The Fair Credit Reporting Act (FCRA) requires employers who seek to obtain a consumer report about a job applicant to disclose their intention of obtaining a consumer report and to obtain the applicant’s consent. The disclosure must be “clear and conspicuous” in a writing that solely contains the disclosure, and the consent has to be made in writing. The FCRA allows job applicants to sue employers for willful or reckless violations of the Act.
Vicki Hebert applied to work for Barnes & Noble. During the application process, Barnes & Noble’s consumer reporting agency, First Advantage, emailed Hebert a link that displayed Barnes and Noble’s consumer report disclosure and requested her authorization to procure a consumer report. Hebert clicked the link, viewed the disclosure, and authorized Barnes & Noble to procure her consumer report.
The disclosure included the following paragraph:
“Please note: Nothing contained herein should be construed as legal advice or guidance. Employers should consult their own counsel about their compliance responsibilities under the FCRA and applicable state law. First Advantage expressly disclaims any warranties or responsibility or damages associated with or arising out of information provided herein.”
In 2019, Hebert sued on behalf of a class of individuals that the company had procured or caused to procure a consumer report in the preceding five years. Hebert alleged that Barnes & Noble willfully violated the standalone disclosure requirement because it included the above extraneous information unrelated to the procurement of the disclosure.
Barnes & Noble filed a motion of summary judgement, alleging that the extraneous language was a result of a drafting error that occurred while Barnes & Noble was revising the disclosure to make sure it complied with the FCRA.
In their motion for summary judgement, Barnes & Noble submitted evidence that First Advantage sent its latest model disclosure form to a Barnes & Noble manager to reference as a template. The template included a footnote with the above extraneous language. The Barnes & Noble manager sent the template to outside counsel who said the template was generally fine. The footnote remained while in-house and outside counsel revised the language, as they thought the footnote would not be a part of the disclosure form displayed to job applicants. After the revised disclosure form was finalized, the Barnes & Noble manager sent the form to First Advantage, with the extraneous language included. The disclosure was uploaded to First Advantage’s website and was displayed to job applicants as a part of Barnes & Noble’s employment application process when it went live on its website.
The trial court entered judgement for Barnes & Noble. It reasoned that Hebert could not establish willfulness because the facts showed the extraneous language was nothing more than a mistake. Hebert appealed.

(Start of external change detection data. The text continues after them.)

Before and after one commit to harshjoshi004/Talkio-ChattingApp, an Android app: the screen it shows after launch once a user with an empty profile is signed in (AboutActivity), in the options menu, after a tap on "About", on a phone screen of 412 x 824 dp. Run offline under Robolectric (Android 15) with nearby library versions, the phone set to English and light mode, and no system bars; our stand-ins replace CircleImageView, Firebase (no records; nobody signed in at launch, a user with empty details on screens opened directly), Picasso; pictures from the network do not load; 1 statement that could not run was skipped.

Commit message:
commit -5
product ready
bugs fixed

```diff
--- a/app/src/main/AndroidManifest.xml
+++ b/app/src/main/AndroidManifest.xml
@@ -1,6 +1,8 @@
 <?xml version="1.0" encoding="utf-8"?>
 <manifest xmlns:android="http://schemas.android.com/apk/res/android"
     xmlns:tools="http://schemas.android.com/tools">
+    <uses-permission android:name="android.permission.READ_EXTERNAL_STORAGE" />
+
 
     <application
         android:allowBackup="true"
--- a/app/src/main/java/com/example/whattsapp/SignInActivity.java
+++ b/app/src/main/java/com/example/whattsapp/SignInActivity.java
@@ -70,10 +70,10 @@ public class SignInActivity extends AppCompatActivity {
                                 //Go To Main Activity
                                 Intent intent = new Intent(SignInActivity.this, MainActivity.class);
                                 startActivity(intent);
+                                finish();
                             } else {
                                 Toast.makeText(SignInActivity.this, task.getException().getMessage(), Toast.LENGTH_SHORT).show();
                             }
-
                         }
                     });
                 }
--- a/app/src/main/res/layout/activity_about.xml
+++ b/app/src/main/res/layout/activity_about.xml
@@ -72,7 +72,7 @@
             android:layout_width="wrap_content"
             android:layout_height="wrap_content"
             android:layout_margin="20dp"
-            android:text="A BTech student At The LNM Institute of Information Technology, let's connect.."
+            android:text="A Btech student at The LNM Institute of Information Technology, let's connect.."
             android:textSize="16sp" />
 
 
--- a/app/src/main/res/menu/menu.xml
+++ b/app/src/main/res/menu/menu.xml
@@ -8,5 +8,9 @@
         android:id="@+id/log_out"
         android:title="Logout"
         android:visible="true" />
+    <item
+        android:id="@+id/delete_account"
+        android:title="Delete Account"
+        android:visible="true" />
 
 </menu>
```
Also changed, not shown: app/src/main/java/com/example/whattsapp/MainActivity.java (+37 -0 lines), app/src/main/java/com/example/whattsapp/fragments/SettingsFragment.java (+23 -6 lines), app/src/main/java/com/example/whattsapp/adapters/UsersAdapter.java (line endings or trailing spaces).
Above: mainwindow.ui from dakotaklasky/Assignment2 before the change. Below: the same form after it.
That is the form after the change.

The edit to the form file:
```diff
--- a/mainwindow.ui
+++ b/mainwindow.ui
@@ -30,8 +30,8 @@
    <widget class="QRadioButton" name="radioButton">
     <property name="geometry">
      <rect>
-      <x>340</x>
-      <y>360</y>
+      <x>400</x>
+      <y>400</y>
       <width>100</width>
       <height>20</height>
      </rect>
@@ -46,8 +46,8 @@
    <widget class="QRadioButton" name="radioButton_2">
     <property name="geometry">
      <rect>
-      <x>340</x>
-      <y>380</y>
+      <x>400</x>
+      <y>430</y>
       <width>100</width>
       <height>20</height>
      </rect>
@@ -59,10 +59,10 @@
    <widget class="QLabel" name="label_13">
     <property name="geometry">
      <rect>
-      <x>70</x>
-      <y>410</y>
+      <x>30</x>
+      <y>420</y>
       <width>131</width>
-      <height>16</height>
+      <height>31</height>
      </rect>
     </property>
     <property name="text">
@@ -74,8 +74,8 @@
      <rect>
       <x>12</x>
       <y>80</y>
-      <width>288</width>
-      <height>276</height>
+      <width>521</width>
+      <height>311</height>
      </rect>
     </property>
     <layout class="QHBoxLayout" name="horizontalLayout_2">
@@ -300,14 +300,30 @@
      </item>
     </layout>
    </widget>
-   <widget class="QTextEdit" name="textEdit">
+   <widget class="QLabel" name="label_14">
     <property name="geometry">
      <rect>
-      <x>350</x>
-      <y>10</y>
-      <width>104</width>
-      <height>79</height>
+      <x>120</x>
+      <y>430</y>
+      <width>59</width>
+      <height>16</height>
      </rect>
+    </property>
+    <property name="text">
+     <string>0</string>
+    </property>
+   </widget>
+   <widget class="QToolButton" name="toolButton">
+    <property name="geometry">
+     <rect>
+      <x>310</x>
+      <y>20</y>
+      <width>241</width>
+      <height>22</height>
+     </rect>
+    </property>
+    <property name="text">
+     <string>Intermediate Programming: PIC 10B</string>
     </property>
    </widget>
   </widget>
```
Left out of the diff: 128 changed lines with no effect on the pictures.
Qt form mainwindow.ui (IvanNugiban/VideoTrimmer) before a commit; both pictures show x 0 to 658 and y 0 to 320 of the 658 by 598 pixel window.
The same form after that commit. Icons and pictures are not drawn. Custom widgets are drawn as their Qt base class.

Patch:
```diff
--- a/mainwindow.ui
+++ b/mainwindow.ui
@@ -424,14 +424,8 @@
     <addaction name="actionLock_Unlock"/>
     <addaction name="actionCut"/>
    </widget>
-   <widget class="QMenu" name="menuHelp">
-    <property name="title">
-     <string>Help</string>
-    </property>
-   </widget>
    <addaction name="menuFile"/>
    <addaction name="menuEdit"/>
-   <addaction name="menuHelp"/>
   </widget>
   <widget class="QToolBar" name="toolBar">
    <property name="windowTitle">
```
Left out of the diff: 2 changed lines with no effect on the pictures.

The Court of Appeal reversed the trial court. It reasoned that the issue of whether Barnes & Noble was willful in violating the FCRA was a question for the jury. The Court of Appeal also held that Hebert introduced evidence that at least one of Barnes & Noble’s employees was aware that the extraneous language would be included in the disclosure form when he sent it to First Advantage before it went live on its website. The Court of Appeal also reasoned that a jury could find recklessness because of Barnes & Noble’s continuous use of the allegedly problematic disclosure, which it used for nearly two years, suggests Barnes & Noble had no proactive monitoring system in place to ensure its disclosure was FCRA-compliant.
Hebert v. Barnes & Noble, Inc. (2022) 78 Cal.App.5th 791.
The FCRA imposes stringent requirements for employers who obtain consumer reports through consumer reporting agencies. Consumers who prevail in lawsuits against employers for violations of the FCRA can obtain actual damages, attorneys’ fees, and putative damages for any willful violations of the Act. This case shows the importance of working with a consumer agency and counsel to ensure compliance with the FCRA.